Generally speaking, the city is left with few options when a property owner is unwilling or unable to restore a building, which can cost millions of dollars.
“We can engage in encouraging them, we can help facilitate community forums if people are interested, we’d certainly be willing to work with the landowner to find out what types of occupancies the building would be suitable for, we’d be very willing to engage with the owner, or somebody who was interested in leasing or buying, finding out what options are available,” Chaney said. “... But we can only make recommendations if they want us to do something.”
Palace Theater has been repurposed over the years, transforming into Capitol Theater movie house from the 1930s to the 1970s, which billed itself as “Alaska’s prettiest theater,” according to city records. The building then housed commercial businesses in the 1980s and 1990s, such as Baranof Book Shop and Big City Books. Simard recalls being a stage carpenter and creating the Shipwreck Bar inside the theater as a set for the John Sales’ film “Limbo” shot in Juneau in 1999.
Before it closed in 2001, the owners leased it out to local theater companies and schools, giving the Palace one last swan song. The property owners then shut it down saying it was too run-down to keep open, too costly to repair.
“We’re not talking thousands of dollars — we’re talking hundreds of thousands of dollars to make it sound and safe. It became cost prohibitive,” Lloyd Johnson, the then-vice president of First National Bank of Anchorage, which owns the building, told the Empire at the time. The Cuddy family bought the building and the First National Bank of Juneau in the early 1960s.
A prior city employee attempted to put the owners in touch with national nonprofit organizations that specifically restore old theaters, but to no avail.
The bank declined to comment for this story, although they acknowledged the historic value in the theater.
“The theater building on Franklin Street is a wonderful building with a long history in Juneau,” Luke Fanning, the vice president of First National Bank Alaska said in an email, adding, “The bank is focused on opportunities to provide and expand banking services to Alaskans in the communities we serve. We have no plans to take further advantage of the historic building in Juneau for that purpose at this time.”
The building is actually an odd L-shape that runs through the city block between Front and Franklin Streets. The theater faces Franklin, and the bank still operates on the Front Street side. The bank side is still in good, or “average”, condition, according to the city, which inspected the building in May 2011, according to reports.

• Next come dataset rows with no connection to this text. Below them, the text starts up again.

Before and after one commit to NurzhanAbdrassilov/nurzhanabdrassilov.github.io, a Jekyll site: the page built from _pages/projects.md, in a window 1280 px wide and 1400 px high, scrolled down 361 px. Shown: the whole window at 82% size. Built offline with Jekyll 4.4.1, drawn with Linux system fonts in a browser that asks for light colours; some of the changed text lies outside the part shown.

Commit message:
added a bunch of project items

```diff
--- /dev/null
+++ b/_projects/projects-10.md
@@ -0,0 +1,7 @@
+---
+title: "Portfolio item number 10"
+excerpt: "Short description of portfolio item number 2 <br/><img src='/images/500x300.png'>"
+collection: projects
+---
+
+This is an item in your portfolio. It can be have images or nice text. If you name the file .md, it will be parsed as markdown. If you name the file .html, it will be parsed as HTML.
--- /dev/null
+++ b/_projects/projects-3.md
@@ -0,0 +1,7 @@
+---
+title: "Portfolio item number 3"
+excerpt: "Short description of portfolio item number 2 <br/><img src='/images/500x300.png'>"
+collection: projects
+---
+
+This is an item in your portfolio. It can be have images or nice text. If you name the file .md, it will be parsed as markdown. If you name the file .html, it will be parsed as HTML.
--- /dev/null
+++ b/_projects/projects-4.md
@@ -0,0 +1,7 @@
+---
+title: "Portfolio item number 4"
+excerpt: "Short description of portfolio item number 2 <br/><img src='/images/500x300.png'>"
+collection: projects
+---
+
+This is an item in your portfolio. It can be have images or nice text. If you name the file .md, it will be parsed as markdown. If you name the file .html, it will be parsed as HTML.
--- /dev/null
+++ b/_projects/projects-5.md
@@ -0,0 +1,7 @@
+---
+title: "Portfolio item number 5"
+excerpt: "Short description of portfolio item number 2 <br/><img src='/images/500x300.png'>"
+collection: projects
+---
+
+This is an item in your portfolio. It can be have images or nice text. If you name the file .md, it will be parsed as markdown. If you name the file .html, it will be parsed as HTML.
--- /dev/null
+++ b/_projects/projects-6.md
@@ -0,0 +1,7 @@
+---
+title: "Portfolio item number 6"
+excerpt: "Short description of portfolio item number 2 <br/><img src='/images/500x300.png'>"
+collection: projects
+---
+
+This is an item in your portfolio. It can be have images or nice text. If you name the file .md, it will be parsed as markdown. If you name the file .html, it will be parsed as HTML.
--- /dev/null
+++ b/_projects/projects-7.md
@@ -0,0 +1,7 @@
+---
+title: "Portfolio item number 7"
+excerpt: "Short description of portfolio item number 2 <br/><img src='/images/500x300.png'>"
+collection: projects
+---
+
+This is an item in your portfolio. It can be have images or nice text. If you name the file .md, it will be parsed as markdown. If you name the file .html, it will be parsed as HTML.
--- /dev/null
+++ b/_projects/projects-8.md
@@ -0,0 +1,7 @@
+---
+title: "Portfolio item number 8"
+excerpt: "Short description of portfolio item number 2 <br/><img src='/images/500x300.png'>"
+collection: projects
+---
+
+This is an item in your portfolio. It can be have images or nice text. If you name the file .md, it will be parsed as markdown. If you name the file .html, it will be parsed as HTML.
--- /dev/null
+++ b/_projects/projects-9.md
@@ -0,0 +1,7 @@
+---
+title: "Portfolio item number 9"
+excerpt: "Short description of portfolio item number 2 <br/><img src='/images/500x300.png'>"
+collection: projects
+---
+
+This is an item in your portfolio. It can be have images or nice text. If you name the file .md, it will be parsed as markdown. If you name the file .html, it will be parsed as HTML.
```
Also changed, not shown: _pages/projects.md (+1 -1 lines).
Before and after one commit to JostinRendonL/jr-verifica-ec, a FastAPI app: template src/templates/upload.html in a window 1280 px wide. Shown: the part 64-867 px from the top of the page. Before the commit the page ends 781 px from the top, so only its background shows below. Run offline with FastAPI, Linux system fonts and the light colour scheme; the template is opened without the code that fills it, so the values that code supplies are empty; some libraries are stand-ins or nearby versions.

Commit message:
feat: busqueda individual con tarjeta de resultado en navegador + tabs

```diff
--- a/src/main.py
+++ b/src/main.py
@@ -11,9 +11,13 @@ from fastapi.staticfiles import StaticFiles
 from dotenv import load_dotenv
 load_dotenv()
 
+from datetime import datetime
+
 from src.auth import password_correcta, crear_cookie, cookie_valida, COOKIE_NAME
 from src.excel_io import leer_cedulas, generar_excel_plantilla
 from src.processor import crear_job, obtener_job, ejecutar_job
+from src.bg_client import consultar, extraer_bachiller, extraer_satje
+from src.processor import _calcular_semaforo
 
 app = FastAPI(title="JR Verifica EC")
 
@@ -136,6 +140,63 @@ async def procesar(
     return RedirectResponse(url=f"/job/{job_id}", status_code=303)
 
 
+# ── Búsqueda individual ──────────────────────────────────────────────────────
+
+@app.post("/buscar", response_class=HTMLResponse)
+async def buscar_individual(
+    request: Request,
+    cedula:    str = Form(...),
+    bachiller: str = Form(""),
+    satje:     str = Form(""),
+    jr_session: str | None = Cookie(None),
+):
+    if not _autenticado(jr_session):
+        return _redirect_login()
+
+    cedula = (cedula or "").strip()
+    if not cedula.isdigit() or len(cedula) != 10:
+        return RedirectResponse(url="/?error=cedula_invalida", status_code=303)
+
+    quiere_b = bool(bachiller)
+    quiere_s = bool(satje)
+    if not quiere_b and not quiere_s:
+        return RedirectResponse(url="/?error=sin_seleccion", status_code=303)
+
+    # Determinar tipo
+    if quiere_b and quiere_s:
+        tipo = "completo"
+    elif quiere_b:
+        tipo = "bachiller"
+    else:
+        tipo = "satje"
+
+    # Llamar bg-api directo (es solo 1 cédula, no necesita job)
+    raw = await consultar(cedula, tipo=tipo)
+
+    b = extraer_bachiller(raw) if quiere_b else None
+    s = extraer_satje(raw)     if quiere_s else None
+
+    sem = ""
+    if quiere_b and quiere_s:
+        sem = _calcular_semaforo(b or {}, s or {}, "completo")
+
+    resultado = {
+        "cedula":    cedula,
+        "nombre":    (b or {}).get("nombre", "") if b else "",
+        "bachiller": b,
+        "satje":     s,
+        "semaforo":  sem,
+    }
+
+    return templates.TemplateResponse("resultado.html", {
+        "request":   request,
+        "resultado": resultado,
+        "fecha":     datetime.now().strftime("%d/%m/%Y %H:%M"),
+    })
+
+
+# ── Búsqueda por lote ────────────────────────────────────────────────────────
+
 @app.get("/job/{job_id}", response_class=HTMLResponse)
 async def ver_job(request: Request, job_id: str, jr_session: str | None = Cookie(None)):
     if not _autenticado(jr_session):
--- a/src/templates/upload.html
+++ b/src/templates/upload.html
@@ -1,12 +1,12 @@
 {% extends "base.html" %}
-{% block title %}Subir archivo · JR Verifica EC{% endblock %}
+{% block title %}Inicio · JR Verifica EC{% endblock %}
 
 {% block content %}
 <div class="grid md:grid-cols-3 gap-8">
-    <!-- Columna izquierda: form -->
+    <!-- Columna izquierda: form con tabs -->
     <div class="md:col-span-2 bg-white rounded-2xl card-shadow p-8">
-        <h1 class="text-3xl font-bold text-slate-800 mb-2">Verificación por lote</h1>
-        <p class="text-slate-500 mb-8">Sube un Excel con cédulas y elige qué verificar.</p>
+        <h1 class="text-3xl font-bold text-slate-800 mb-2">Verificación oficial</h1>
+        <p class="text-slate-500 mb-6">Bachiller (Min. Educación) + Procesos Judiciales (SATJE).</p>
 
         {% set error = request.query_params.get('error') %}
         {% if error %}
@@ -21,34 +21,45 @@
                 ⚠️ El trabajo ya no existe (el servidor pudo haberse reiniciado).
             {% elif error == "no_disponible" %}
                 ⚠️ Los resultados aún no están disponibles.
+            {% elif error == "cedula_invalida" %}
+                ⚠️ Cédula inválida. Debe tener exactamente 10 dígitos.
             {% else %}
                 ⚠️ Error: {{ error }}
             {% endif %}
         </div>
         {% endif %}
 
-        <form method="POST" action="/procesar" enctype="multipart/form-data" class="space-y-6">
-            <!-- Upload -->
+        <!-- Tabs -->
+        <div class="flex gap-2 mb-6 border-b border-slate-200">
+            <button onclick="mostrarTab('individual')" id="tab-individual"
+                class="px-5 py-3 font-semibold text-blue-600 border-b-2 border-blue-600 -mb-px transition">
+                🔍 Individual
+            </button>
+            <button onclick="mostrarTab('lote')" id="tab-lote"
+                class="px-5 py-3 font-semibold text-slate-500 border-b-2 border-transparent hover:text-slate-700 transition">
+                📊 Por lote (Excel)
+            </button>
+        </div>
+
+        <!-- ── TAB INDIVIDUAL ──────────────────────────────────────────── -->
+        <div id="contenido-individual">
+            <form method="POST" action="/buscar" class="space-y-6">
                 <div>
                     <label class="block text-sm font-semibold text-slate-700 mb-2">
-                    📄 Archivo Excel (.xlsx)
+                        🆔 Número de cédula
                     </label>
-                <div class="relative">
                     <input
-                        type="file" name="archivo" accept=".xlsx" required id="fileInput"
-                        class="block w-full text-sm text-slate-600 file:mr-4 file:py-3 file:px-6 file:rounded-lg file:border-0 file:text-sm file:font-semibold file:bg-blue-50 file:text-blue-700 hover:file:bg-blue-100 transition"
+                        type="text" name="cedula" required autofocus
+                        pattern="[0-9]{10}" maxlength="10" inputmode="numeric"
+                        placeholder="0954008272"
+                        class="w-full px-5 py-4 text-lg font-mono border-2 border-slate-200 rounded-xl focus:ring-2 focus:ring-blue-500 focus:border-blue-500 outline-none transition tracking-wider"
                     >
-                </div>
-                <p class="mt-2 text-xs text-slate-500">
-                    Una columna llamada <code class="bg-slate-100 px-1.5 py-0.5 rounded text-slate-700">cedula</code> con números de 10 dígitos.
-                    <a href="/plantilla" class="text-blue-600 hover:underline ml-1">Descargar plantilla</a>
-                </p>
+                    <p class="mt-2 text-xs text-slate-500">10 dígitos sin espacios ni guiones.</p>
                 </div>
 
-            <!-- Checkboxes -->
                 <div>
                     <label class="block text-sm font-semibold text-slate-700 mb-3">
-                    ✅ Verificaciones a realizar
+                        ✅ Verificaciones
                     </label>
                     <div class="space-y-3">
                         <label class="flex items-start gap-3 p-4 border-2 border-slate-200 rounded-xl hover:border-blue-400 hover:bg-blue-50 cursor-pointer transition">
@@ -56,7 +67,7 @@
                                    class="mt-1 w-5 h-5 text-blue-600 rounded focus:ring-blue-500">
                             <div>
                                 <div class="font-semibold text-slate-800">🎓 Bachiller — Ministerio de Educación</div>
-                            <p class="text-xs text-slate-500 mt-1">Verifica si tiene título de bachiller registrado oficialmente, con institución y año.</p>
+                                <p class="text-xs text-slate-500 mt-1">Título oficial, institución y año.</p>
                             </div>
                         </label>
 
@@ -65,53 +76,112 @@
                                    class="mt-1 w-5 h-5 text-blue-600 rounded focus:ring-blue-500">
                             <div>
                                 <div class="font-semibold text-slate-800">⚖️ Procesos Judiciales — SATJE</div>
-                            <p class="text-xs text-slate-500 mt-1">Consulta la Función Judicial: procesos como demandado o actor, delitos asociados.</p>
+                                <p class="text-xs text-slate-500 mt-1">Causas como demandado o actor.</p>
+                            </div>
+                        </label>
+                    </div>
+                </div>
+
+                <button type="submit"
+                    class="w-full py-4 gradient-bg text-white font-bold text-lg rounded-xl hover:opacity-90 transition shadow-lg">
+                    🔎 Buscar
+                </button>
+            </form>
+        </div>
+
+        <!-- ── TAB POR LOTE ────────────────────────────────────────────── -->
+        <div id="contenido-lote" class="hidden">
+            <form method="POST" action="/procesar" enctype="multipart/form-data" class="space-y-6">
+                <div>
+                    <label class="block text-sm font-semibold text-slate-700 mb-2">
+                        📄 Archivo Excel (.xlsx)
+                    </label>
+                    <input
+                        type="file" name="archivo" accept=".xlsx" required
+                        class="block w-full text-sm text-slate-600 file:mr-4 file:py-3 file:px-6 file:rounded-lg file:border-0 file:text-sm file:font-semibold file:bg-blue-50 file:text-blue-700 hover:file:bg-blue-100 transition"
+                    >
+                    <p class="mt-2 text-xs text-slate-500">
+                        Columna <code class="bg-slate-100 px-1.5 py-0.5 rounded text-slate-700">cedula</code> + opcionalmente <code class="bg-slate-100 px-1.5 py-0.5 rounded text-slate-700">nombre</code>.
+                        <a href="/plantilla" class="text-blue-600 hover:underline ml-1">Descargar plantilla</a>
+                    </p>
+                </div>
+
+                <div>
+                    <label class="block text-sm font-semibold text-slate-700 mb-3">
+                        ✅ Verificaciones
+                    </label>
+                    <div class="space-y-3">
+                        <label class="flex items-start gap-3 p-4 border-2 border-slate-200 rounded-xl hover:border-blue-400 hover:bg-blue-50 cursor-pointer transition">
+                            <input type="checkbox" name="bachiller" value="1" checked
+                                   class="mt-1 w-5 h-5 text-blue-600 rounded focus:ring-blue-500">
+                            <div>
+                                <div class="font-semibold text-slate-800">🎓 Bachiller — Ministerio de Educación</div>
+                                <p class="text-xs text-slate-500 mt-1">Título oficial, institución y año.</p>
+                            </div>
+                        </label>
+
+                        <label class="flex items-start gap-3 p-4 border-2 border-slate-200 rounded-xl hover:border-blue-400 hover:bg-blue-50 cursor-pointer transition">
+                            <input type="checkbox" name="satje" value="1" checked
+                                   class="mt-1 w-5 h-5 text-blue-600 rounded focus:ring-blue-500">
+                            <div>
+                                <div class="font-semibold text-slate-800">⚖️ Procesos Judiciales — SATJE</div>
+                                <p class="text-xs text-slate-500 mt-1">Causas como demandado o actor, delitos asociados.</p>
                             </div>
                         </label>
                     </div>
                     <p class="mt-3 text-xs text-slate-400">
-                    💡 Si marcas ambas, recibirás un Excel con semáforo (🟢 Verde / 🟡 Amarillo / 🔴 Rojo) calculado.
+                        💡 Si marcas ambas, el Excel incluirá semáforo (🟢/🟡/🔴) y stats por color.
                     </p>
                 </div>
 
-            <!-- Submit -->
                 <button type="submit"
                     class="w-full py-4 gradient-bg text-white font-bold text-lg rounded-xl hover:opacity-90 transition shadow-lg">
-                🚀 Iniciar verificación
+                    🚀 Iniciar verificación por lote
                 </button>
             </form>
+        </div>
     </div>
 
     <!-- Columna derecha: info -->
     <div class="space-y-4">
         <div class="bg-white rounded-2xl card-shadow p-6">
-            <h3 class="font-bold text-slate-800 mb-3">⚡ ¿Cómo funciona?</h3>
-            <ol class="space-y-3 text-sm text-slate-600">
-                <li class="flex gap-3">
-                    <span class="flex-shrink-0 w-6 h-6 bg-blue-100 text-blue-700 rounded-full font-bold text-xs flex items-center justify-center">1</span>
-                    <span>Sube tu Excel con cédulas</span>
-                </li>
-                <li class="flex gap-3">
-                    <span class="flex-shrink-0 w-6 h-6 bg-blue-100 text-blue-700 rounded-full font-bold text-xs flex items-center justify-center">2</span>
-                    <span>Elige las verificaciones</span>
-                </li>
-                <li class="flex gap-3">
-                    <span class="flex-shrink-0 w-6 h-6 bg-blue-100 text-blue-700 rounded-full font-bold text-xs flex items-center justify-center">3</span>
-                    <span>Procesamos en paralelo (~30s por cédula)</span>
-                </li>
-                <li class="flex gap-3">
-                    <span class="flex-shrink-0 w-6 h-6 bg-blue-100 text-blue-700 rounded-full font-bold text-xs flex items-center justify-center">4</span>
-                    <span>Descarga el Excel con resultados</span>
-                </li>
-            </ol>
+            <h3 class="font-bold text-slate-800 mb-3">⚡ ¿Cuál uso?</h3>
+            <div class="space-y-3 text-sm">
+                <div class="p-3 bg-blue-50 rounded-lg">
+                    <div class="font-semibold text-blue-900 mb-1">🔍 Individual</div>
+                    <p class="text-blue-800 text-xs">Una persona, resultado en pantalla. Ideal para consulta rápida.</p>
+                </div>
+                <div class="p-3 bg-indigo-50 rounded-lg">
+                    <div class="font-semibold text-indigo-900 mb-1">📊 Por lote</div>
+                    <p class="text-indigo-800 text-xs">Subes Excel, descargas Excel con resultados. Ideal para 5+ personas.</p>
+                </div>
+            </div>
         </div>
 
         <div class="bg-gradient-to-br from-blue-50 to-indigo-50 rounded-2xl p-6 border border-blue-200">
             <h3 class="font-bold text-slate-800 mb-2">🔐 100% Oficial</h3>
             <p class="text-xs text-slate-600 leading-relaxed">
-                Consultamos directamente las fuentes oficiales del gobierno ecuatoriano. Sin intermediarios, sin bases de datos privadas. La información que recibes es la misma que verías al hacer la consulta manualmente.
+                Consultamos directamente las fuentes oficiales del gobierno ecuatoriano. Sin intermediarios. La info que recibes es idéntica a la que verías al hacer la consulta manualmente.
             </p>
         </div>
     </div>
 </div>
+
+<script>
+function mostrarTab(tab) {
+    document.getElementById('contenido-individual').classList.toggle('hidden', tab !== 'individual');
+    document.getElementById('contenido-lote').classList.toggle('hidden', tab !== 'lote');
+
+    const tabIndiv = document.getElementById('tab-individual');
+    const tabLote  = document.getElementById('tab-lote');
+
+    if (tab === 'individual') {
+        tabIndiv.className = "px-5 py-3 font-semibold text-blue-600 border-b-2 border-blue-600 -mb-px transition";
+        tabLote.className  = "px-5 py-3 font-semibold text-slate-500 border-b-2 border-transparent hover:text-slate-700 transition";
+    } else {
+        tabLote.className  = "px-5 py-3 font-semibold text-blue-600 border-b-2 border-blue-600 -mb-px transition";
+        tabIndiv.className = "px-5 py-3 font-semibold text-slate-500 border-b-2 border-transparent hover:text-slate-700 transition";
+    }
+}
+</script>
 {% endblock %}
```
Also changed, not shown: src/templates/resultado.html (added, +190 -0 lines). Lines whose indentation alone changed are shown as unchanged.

As for the theater portion of the building: “in extremely poor condition unused and unsafe,” the report reads. “2nd (sic) floor unused theater auditorium area and 3rd (sic) floor unused apartment area.”
The city’s assessor office at that time estimated the building was worth approximately $1.7 million.
The city still has hopes to see the vacant portion of the building used again, even if it’s not restored for its original purpose as a theater, although that would be ideal, Chaney said. If that ever happens, it would breathe new life and vitality into the neighborhood, he said.
But in the meantime, the building’s rich history makes it that much more difficult to see it go unused.
“It’s actually a little gem,” Chaney said. “Perhaps a little faded and tarnished at this point, but it’s a gem waiting to be polished, I think.”